Colchester General: The key questions
Inspectors have found evidence of cancer records at an Essex hospital being tampered with, potentially putting patients at risk.
A detailed report listing what was happening has been produced by the Care Quality Commission after inspectors went in at the end of August and start of September.
The case has now been passed on to the police to investigate and the trust - Colchester General - faces being put into special measures and further investigations by the authorities in the NHS.
In the weeks and months that come there are many questions that need to be answered.
How many people died or were harmed?
Inspectors looked at just over 60 cases and found the care of 22 may have been compromised.
All but two of these case were chosen at random. That suggests this practice could have been pretty widespread.

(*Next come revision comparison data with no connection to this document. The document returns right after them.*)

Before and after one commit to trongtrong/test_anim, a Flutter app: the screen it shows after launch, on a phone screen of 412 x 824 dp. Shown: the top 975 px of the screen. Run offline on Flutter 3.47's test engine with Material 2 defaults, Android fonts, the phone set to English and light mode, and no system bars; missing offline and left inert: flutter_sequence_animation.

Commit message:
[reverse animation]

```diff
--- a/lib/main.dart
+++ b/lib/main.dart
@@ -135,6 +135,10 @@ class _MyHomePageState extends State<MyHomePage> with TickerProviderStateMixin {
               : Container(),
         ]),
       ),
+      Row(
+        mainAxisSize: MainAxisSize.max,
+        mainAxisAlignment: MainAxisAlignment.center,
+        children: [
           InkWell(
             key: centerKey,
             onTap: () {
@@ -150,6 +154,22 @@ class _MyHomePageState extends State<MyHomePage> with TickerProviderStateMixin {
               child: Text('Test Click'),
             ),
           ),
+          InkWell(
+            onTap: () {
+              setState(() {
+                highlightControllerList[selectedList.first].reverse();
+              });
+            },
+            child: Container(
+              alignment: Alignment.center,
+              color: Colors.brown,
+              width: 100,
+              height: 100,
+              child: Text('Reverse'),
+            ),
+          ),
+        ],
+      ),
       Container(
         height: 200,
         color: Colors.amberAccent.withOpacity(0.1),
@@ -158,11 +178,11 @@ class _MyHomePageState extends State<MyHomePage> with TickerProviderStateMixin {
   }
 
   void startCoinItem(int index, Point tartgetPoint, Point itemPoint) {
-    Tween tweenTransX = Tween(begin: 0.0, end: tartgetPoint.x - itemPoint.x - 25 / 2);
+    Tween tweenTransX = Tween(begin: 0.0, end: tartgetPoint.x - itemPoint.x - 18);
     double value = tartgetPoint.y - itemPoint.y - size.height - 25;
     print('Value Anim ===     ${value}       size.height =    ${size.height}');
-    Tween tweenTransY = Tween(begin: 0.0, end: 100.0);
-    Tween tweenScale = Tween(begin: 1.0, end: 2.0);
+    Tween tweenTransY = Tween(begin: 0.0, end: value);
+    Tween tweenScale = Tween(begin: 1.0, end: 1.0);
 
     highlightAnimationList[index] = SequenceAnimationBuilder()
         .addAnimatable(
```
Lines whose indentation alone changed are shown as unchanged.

NHS England has set up a specialist team to look at the care given to patients since 2010.
The hospital sees about 6,000 cancer patients a year, although the tampering with records seems so far to be centred around the specialities that deal with cancers such as kidney, bladder, prostate and colon.
Why did bosses at the trust not put a stop to it last year?
Senior management of the trust was alerted to what was happening early last year.
An internal review was carried out by two members of the trust's executive team, but it did not result in the practice being stopped.
The trust now concedes the investigation was not carried out properly- and has apologised for that.
Colchester has yet to release details of that investigation or even said much about how it was carried out.
But senior bosses - including the current chief executive Dr Gordon Coutts who has been in post since September 2010 - will have to explain themselves soon.
The trust said a review of what went wrong with this investigation will be carried out.
Why was the trust not put into special measures earlier?
Colchester was one of 14 hospital trusts inspected as part of the Keogh Review into centres with high mortality rates.
Eleven were subsequently put into special measures, but Colchester was one of three that escaped the sanction.
A whistleblower alerted the Keogh team towards the end of the programme abut the tampering with records and this was passed on to the CQC for follow up.
Those involved in the Keogh process say there was not sufficient concerns about the leadership of the trust to warrant it being placed in special measures.
But the fact such a shocking practice was not dealt with by the Keogh inspection process - which has, after all, formed the basis of the new CQC hospital inspection regime that got under way in September - is a cause for concern.
Were there other missed opportunities to intervene?
One of the elements of the Stafford Hospital scandal was that there was evidence out there about the poor care that patients were receiving.
Patient surveys and complaints all pointed to the fact that something was not right.
The problem was that the people with the power to act either ignored the warning signs or missed them.
Did the same happen here?
It is too early to tell. But what we do know is that the trust had a much higher than expected number of complaints being made against it, according to the CQC.
Unions including Unison and the Royal College of Nursing also say they were trying to raise the alarm, but managers dismissed their concerns.
Was this practice going on anywhere else?
Prof Sir Mike Richards, the chief inspector of hospitals, says he has never before heard of anything like this happening anywhere else.
But what this case proves is that problems of this nature are very difficult to spot.
The CQC inspection team only found evidence of tampering after being told exactly where to look.
That raises the prospect that it could be going on undetected elsewhere.
However, as the new hospital inspection regime is rolled out - by the end of 2015 all hospital trusts will have been visited - inspectors are bound to be keeping an eye out for this sort of practice.